Glossary of terms used on this site
SSD specifications and terminology explained / defined.
"NAND" gates are inverted AND logic gates. NAND Flash is the physical component on the SSD responsible for storing your data. NAND Flash memory can be seen as sort of an opposite of RAM (Random Access Memory), which—as you all know—is a type of fast, volatile memory used for storing data temporarily. Non-volatile memory is represented in "permanent" storage -- hard drives, solid-state drives, and Flash memory (USB, SD) devices. The term "NAND" is often used as a truncated term to refer to the dies on the SSD (for example, Micron's 128Gb NAND Flash).

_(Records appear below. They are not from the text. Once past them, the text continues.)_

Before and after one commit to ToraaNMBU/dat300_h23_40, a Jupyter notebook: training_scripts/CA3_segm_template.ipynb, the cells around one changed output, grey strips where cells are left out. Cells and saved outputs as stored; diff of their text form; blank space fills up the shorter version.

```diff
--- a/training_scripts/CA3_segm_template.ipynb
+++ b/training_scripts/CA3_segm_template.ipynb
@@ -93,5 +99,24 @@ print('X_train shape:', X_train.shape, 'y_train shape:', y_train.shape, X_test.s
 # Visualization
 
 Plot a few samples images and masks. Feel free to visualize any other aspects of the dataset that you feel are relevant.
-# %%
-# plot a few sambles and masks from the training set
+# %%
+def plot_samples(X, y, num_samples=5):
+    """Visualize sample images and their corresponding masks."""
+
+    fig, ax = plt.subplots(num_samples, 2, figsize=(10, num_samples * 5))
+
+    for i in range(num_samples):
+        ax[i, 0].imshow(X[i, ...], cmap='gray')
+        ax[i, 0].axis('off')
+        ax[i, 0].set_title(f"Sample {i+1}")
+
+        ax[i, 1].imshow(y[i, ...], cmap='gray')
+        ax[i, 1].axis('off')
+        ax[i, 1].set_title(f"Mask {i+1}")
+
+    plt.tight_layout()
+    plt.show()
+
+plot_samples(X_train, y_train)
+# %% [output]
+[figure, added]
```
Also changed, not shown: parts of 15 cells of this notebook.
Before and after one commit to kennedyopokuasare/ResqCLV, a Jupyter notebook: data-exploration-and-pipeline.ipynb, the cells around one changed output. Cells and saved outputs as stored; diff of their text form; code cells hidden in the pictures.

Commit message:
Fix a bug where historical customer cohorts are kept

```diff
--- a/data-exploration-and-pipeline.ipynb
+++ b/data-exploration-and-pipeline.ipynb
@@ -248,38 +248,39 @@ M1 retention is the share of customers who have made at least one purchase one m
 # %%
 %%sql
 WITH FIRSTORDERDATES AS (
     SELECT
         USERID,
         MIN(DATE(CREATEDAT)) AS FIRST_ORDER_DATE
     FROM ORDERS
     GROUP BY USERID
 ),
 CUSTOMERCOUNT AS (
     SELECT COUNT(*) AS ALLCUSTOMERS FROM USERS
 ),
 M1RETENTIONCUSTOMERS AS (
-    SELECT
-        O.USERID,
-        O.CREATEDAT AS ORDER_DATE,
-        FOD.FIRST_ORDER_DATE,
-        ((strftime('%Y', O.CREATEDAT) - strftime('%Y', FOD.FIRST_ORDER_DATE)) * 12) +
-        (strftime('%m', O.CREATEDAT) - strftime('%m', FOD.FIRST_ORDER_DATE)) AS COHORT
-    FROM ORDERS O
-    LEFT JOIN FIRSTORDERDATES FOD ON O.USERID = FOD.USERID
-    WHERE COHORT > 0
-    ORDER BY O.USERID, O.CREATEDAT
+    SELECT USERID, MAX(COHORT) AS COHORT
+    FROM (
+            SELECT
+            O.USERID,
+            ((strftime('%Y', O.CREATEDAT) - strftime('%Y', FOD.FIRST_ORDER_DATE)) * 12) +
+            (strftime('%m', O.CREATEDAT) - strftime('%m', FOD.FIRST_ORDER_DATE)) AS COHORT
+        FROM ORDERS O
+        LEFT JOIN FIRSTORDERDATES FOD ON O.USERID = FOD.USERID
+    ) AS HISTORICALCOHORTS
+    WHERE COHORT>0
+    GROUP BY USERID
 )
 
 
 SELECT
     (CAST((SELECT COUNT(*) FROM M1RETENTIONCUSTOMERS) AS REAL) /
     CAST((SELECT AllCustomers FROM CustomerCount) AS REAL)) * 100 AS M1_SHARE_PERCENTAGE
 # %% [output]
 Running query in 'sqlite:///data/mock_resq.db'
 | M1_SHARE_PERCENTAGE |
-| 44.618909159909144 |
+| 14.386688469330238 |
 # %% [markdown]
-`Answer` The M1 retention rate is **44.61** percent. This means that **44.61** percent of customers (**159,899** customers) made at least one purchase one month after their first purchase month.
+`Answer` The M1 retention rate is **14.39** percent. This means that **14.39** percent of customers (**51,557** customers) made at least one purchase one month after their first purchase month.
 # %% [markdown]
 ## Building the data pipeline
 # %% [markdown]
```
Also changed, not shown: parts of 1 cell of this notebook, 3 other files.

NAND Flash comes in various types of memory, with the most common being MLC, TLC, and now VNAND (or 3D NAND). In enterprise and server SSDs, SLC is still somewhat prevalent for its endurance and speed. NAND Types define how many voltage levels each cell (SSD) has on the NAND. SSDs are comprised of billions of cells that are capable of storing data (in bits), each of which must store a "voltage level" in order to "check" the data that is stored. NAND Type is fairly directly tied to endurance of the drive.
Overprovisioning (OP) -- Overprovisioned space is present in all solid-state drives. Overprovisioned space is inaccessible to the user and cannot store data, but still resides in the dies on the SSD. This space is used as a reserve for background tasks like wear-leveling, garbage collection, and as a back-up in the event of catastrophic cell (SSD) failure. For most consumer drives, the user can expect 7% overprovisioned space (if you see a 120GB SSD, it likely has 128GB of capacity with 8GB reserved for OP).
Wear-Leveling -- Wear Leveling is a process we describe briefly in the definition of Overprovisioning, and the two are very closely tied (as is Garbage Collection). Wear-Leveling is a necessary process unique to SSDs and Flash NAND; the process ensures equal wear across all NAND cells on the disk, due to the limited nature of Flash.
|Write Amplification Factor||
Write Amplification Factor (WAF) is a multiplier applied to data during write operations. WAF is the factor by which written data is amplified (can be negatively amplified, or compressed) when performing the operation. Writing data to an SSD actively "kills" the SSD by using up some of its Program/Erase cycles. Many controller manufacturers will implement methodologies by which data is written to a factor of <1.0, meaning data is compressed during the write to cause less damage to the drive's endurance.